November 07, 2008


There was a time when Salif Keita didn't feel too happy in his own country. The reason for this unhappiness was a concert in Ségou with Les Ambassadeurs. And this was the song that caused the trouble.
The public started throwing stones and the band had to run for their lives.

Quite a contrast to the concert I saw in Amsterdam, where the public, ignorant of the significance of this song, kept asking for more, after Salif had sung this ode to Guinean president Ahmed Sekou Touré.

EDIT: I have shortened the video very slightly so it will fit within the parameters of YouTube. So if you prefer YouTube, you can find the video here.
EDIT August 9, 2015: I have changed the video to the YouTube version.


Anonymous said...

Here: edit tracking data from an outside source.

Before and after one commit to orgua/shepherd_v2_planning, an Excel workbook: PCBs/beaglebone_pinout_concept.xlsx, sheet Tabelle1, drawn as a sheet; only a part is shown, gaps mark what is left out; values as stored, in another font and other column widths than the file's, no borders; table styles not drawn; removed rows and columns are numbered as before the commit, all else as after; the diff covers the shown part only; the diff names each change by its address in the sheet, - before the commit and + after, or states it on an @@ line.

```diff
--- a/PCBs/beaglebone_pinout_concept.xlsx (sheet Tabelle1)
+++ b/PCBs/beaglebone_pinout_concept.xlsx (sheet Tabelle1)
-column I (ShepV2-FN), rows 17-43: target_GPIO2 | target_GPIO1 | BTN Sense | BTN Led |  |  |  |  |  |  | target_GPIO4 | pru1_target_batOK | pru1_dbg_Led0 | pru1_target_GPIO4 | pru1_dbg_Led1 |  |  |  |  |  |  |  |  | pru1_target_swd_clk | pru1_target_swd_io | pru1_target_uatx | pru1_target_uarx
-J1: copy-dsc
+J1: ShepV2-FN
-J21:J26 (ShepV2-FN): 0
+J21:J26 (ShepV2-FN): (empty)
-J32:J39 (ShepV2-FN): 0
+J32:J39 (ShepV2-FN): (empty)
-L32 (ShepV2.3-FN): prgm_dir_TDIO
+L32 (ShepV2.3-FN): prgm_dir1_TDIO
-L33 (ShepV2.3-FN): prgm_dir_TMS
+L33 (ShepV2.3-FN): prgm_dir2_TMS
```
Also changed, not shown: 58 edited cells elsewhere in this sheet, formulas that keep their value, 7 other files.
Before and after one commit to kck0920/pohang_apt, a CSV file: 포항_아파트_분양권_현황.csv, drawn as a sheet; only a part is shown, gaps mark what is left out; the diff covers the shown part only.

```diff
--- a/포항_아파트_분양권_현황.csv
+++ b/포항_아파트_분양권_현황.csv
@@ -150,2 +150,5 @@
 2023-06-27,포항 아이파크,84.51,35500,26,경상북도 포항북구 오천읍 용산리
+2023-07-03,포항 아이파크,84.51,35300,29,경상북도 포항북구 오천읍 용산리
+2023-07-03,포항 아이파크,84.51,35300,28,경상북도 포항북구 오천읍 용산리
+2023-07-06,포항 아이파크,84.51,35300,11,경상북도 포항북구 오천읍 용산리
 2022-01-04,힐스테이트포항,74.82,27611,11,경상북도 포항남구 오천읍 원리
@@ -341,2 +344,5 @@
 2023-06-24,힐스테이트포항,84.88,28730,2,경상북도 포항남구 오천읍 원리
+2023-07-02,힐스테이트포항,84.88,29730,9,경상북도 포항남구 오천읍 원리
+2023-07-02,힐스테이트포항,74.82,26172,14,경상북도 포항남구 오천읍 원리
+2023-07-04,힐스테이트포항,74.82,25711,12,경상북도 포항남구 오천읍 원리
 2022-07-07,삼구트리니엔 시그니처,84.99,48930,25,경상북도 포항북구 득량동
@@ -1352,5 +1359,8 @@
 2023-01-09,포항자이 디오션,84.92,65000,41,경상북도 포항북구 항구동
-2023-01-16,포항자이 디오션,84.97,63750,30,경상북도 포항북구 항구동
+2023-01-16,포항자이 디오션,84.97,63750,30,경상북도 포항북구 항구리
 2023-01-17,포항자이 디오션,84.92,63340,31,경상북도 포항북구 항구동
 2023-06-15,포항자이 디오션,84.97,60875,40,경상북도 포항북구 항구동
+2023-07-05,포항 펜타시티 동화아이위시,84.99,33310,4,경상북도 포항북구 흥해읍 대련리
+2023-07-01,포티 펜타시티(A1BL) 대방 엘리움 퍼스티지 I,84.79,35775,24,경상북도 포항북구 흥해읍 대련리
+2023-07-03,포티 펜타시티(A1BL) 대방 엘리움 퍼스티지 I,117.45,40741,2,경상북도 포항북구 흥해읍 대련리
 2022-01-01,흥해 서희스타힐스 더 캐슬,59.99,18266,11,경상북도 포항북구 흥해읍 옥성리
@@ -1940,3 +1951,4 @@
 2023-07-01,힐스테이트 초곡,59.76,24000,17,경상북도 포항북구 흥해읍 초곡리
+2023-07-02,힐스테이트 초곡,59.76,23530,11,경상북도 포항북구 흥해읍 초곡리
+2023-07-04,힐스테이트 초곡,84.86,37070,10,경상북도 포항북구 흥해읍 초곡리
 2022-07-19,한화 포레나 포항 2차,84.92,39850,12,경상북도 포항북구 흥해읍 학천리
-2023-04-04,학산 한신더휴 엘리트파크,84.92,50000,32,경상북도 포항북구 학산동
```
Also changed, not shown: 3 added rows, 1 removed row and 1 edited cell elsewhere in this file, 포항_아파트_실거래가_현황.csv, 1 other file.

Fantastic surprise to see Keletigui Diabaté playing violin and balafon with the Ambassadeurs, I saw him playing Balafon with Salif on tours, but in Ambassadeurs with violin and dancing is not imagined,I was also surprised Kante Manfila with so aggressively guitar.
Thank you.

symbolkid said...

what an intense perfomance! it seems that Guinean president was a rather contradictory figure. not a straight ahead tyrant, since Salif keeps on praising him even outside a country. could you clear the situation more?
oh, and thank you for your outstanding blog. exteremely interesting.

WrldServ said...

Sekou Touré is indeed a controversial (rather than contradictory) figure. But like many controversial African presidents there was a period when they were really popular in their own country. Looking back from our present position in history this perspective can get distorted.
But I am sure Sekou Touré will turn up in later posts, as he had a huge influence on Guinean culture.

Anonymous said...

I believe that the offense of the young Salif in Segou was the mistake of a Griot amateur, who unknown part of the History.

Surely the Bambara of Segou not feel much pleasure to hear the praises to the family Toure, as it appears that the grandfather of President A. Sekou Toure, Samory Toure had alliances with Ahmadou of Segou, the second generation Peulh who kept the Segou Bambara Kingdom submitted until its defeat by the new invaders, the French colonial army.

symbolkid said...

much more interesting info! thank you very much, ngoni.